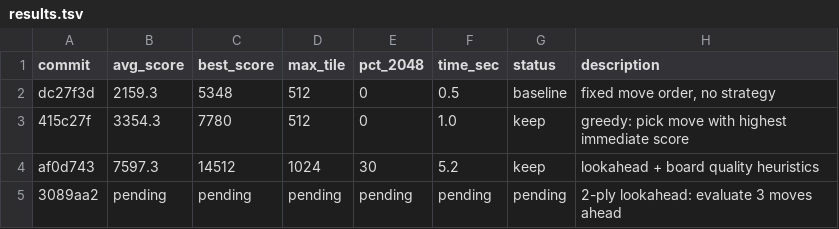
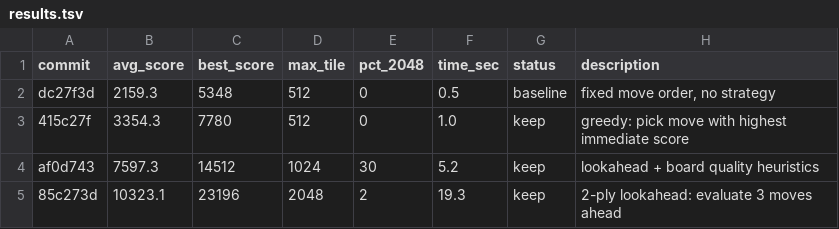
Before and after one commit to shivss26/2048-true-autoresearch-sonnet, a TSV file: results.tsv, drawn as a sheet; removed rows and columns are numbered as before the commit, all else as after; the diff names each change by its address in the sheet, - before the commit and + after, or states it on an @@ line.

Commit message:
[KEEP] 2-ply lookahead: evaluate 3 moves ahead for deeper strategy

```diff
--- a/results.tsv
+++ b/results.tsv
-row 5: 3089aa2 | pending | pending | pending | pending | pending | pending | 2-ply lookahead: evaluate 3 moves ahead
+row 5: 85c273d | 10323.1 | 23196 | 2048 | 2 | 19.3 | keep | 2-ply lookahead: evaluate 3 moves ahead
```
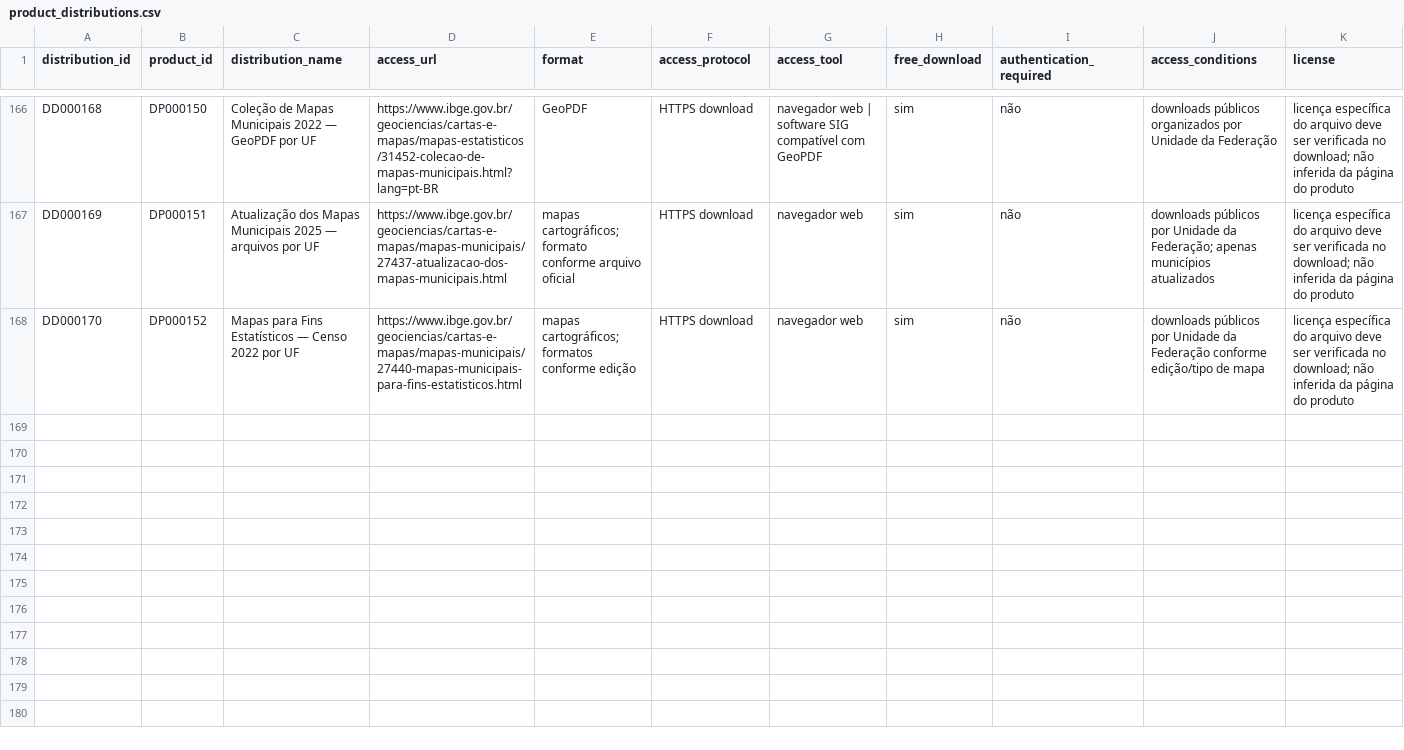
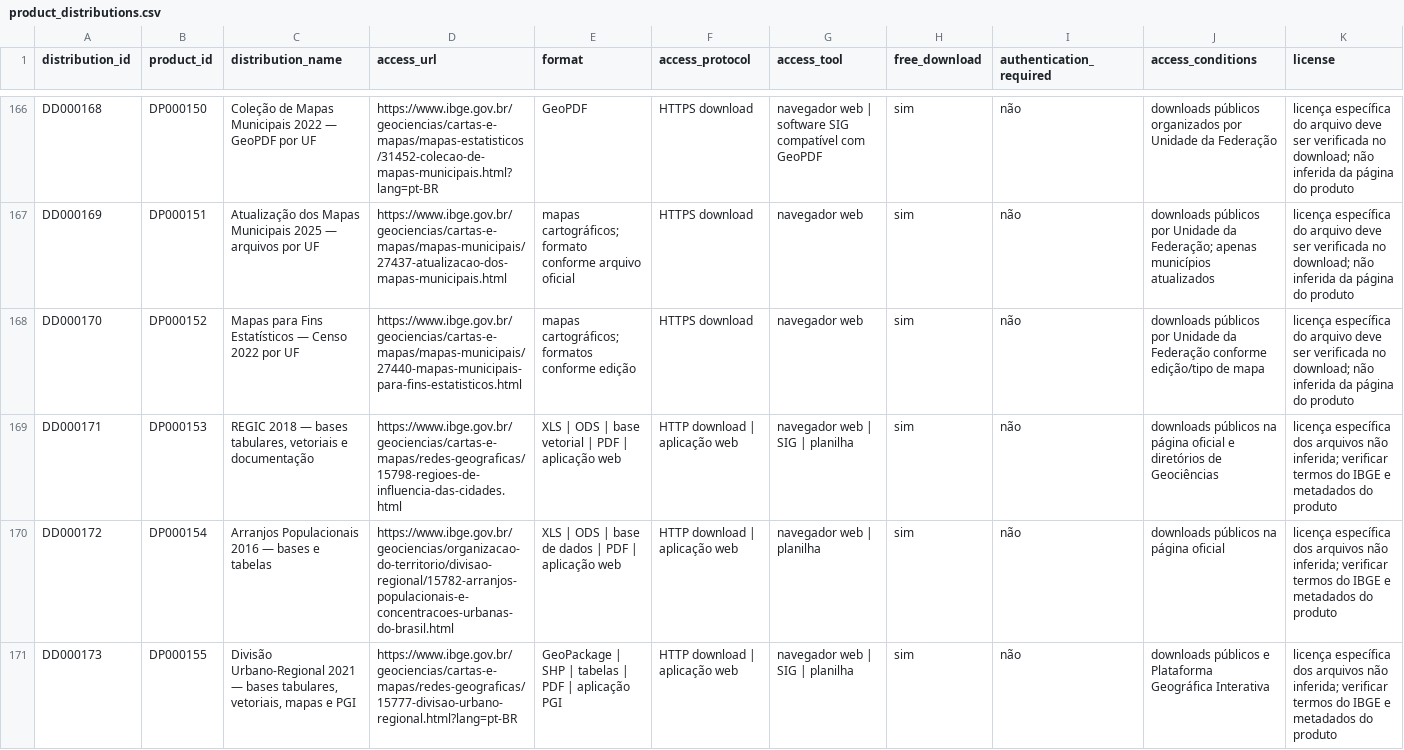
Before and after one commit to Ian-loc/vitrineciencia, a CSV file: data/product_distributions.csv, drawn as a sheet; only a part is shown, gaps mark what is left out; rows hold the shown columns only; the diff covers the shown part only; the diff names each change by its address in the sheet, - before the commit and + after, or states it on an @@ line.

```diff
--- a/data/product_distributions.csv
+++ b/data/product_distributions.csv
+row 169: DD000171 | DP000153 | REGIC 2018 — bases tabulares, vetoriais e documentação | https://www.ibge.gov.br/geociencias/cartas-e-mapas/redes-geograficas/15798-regioes-de-influencia-das-cidades.html | XLS | ODS | base vetorial | PDF | aplicação web | HTTP download | aplicação web | navegador web | SIG | planilha | sim | não | downloads públicos na página oficial e diretórios de Geociências | licença específica dos arquivos não inferida; verificar termos do IBGE e metadados do produto
+row 170: DD000172 | DP000154 | Arranjos Populacionais 2016 — bases e tabelas | https://www.ibge.gov.br/geociencias/organizacao-do-territorio/divisao-regional/15782-arranjos-populacionais-e-concentracoes-urbanas-do-brasil.html | XLS | ODS | base de dados | PDF | aplicação web | HTTP download | aplicação web | navegador web | planilha | sim | não | downloads públicos na página oficial | licença específica dos arquivos não inferida; verificar termos do IBGE e metadados do produto
+row 171: DD000173 | DP000155 | Divisão Urbano-Regional 2021 — bases tabulares, vetoriais, mapas e PGI | https://www.ibge.gov.br/geociencias/cartas-e-mapas/redes-geograficas/15777-divisao-urbano-regional.html?lang=pt-BR | GeoPackage | SHP | tabelas | PDF | aplicação PGI | HTTP download | aplicação web | navegador web | SIG | planilha | sim | não | downloads públicos e Plataforma Geográfica Interativa | licença específica dos arquivos não inferida; verificar termos do IBGE e metadados do produto
```
Also changed, not shown: 2 added rows elsewhere in this file, data/data_resources.csv, 5 other files.
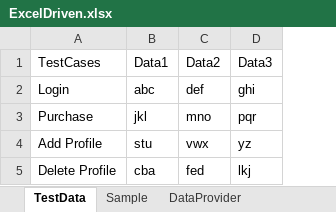
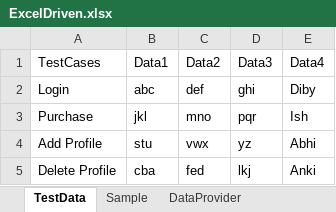
Before and after one commit to Dibyansh1998/ExcelDriven, an Excel workbook: ExcelFolder/ExcelDriven.xlsx, sheet TestData, drawn as a sheet; values as stored, in another font and other column widths than the file's, no borders; the diff names each change by its address in the sheet, - before the commit and + after, or states it on an @@ line.

```diff
--- a/ExcelFolder/ExcelDriven.xlsx (sheet TestData)
+++ b/ExcelFolder/ExcelDriven.xlsx (sheet TestData)
+column E (Data4), rows 2-5: Diby | Ish | Abhi | Anki
```
Also changed, not shown: 3 other files.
■ ■ ■ ■
Exercise prompt: Repeat every record above exactly, except the pictures.

Completed task:
Before and after one commit to shivss26/2048-true-autoresearch-sonnet, a TSV file: results.tsv, drawn as a sheet; removed rows and columns are numbered as before the commit, all else as after; the diff names each change by its address in the sheet, - before the commit and + after, or states it on an @@ line.

Commit message:
[KEEP] 2-ply lookahead: evaluate 3 moves ahead for deeper strategy

```diff
--- a/results.tsv
+++ b/results.tsv
-row 5: 3089aa2 | pending | pending | pending | pending | pending | pending | 2-ply lookahead: evaluate 3 moves ahead
+row 5: 85c273d | 10323.1 | 23196 | 2048 | 2 | 19.3 | keep | 2-ply lookahead: evaluate 3 moves ahead
```
Before and after one commit to Ian-loc/vitrineciencia, a CSV file: data/product_distributions.csv, drawn as a sheet; only a part is shown, gaps mark what is left out; rows hold the shown columns only; the diff covers the shown part only; the diff names each change by its address in the sheet, - before the commit and + after, or states it on an @@ line.

```diff
--- a/data/product_distributions.csv
+++ b/data/product_distributions.csv
+row 169: DD000171 | DP000153 | REGIC 2018 — bases tabulares, vetoriais e documentação | https://www.ibge.gov.br/geociencias/cartas-e-mapas/redes-geograficas/15798-regioes-de-influencia-das-cidades.html | XLS | ODS | base vetorial | PDF | aplicação web | HTTP download | aplicação web | navegador web | SIG | planilha | sim | não | downloads públicos na página oficial e diretórios de Geociências | licença específica dos arquivos não inferida; verificar termos do IBGE e metadados do produto
+row 170: DD000172 | DP000154 | Arranjos Populacionais 2016 — bases e tabelas | https://www.ibge.gov.br/geociencias/organizacao-do-territorio/divisao-regional/15782-arranjos-populacionais-e-concentracoes-urbanas-do-brasil.html | XLS | ODS | base de dados | PDF | aplicação web | HTTP download | aplicação web | navegador web | planilha | sim | não | downloads públicos na página oficial | licença específica dos arquivos não inferida; verificar termos do IBGE e metadados do produto
+row 171: DD000173 | DP000155 | Divisão Urbano-Regional 2021 — bases tabulares, vetoriais, mapas e PGI | https://www.ibge.gov.br/geociencias/cartas-e-mapas/redes-geograficas/15777-divisao-urbano-regional.html?lang=pt-BR | GeoPackage | SHP | tabelas | PDF | aplicação PGI | HTTP download | aplicação web | navegador web | SIG | planilha | sim | não | downloads públicos e Plataforma Geográfica Interativa | licença específica dos arquivos não inferida; verificar termos do IBGE e metadados do produto
```
Also changed, not shown: 2 added rows elsewhere in this file, data/data_resources.csv, 5 other files.
Before and after one commit to Dibyansh1998/ExcelDriven, an Excel workbook: ExcelFolder/ExcelDriven.xlsx, sheet TestData, drawn as a sheet; values as stored, in another font and other column widths than the file's, no borders; the diff names each change by its address in the sheet, - before the commit and + after, or states it on an @@ line.

```diff
--- a/ExcelFolder/ExcelDriven.xlsx (sheet TestData)
+++ b/ExcelFolder/ExcelDriven.xlsx (sheet TestData)
+column E (Data4), rows 2-5: Diby | Ish | Abhi | Anki
```
Also changed, not shown: 3 other files.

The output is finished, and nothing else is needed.